Academic Advising

student looking at chalkboard

Parental Role

Transition to college is certainly an exciting time filled with change. Yet for many individuals transitions can also be a time of great challenge. Many parents of college-age students with disabilities have grown accustomed to advocating for their children. How can parents find the delicate balance which will allow our college-age children to create their own identities, make their own decisions, find their own support networks, self-advocate and learn from their mistakes while keeping lines of communication open? College students are at a stage of development where they are negotiating adult relationships with their parents. How can parents stay involved yet allow their children to develop the independence boundary that is needed?

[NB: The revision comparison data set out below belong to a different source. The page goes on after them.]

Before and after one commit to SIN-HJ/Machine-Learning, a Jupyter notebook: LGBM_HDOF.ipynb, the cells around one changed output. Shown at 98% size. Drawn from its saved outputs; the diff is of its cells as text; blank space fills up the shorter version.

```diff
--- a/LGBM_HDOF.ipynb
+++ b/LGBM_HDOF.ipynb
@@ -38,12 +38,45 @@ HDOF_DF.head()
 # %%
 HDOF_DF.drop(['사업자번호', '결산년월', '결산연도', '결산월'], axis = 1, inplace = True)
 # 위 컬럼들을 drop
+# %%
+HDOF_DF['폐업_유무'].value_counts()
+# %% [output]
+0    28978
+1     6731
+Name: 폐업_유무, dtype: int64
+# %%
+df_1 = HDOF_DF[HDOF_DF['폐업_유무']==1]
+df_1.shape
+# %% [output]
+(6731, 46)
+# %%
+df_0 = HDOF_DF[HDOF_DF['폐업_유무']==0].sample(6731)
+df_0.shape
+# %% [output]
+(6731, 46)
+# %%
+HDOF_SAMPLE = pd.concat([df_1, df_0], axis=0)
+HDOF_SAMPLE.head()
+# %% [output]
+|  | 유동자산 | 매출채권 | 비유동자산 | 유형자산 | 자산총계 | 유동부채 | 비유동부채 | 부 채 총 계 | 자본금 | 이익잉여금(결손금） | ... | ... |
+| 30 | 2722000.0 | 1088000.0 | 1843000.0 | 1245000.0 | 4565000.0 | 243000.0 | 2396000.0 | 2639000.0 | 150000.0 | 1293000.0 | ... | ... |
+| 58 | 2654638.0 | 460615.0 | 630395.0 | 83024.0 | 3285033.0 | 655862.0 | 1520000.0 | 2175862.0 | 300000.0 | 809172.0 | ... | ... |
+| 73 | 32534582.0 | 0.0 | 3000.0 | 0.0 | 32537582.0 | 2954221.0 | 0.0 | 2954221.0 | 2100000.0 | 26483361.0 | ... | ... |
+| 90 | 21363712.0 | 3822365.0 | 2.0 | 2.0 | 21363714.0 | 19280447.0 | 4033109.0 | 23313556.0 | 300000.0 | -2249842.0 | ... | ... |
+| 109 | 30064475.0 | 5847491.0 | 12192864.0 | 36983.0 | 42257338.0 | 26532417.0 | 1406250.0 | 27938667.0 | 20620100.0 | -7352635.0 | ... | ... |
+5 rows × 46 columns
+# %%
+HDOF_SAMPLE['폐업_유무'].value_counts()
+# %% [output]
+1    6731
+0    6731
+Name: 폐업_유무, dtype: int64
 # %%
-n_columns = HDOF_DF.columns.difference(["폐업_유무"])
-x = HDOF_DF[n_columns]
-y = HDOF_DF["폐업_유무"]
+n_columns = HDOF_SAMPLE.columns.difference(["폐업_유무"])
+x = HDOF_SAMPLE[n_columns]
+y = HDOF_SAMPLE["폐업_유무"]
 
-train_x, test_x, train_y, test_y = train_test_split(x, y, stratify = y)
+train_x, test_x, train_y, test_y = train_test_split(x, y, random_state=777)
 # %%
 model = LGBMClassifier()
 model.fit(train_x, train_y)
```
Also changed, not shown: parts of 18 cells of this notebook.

  • Keep the lines of communication open so that your child knows that you are there.
  • Learn to trust your child to make choices and to learn from their consequences.
  • Listen and offer comfort when they are upset; don't minimize their concerns.
  • Bring the problem up the next time you speak. Your child may have already resolved it.

At Clark University we hope to help foster a sense of independence and self-advocacy in our students. Our relationship with your young adult is important to us. We are invested in their development and hope to become a part of the larger support network that they establish for themselves. A critical part of the development of our relationship with students is the sense of independence and confidentiality. For this reason we strongly encourage parents to talk about concerns directly with their children or to request a meeting in which we all participate.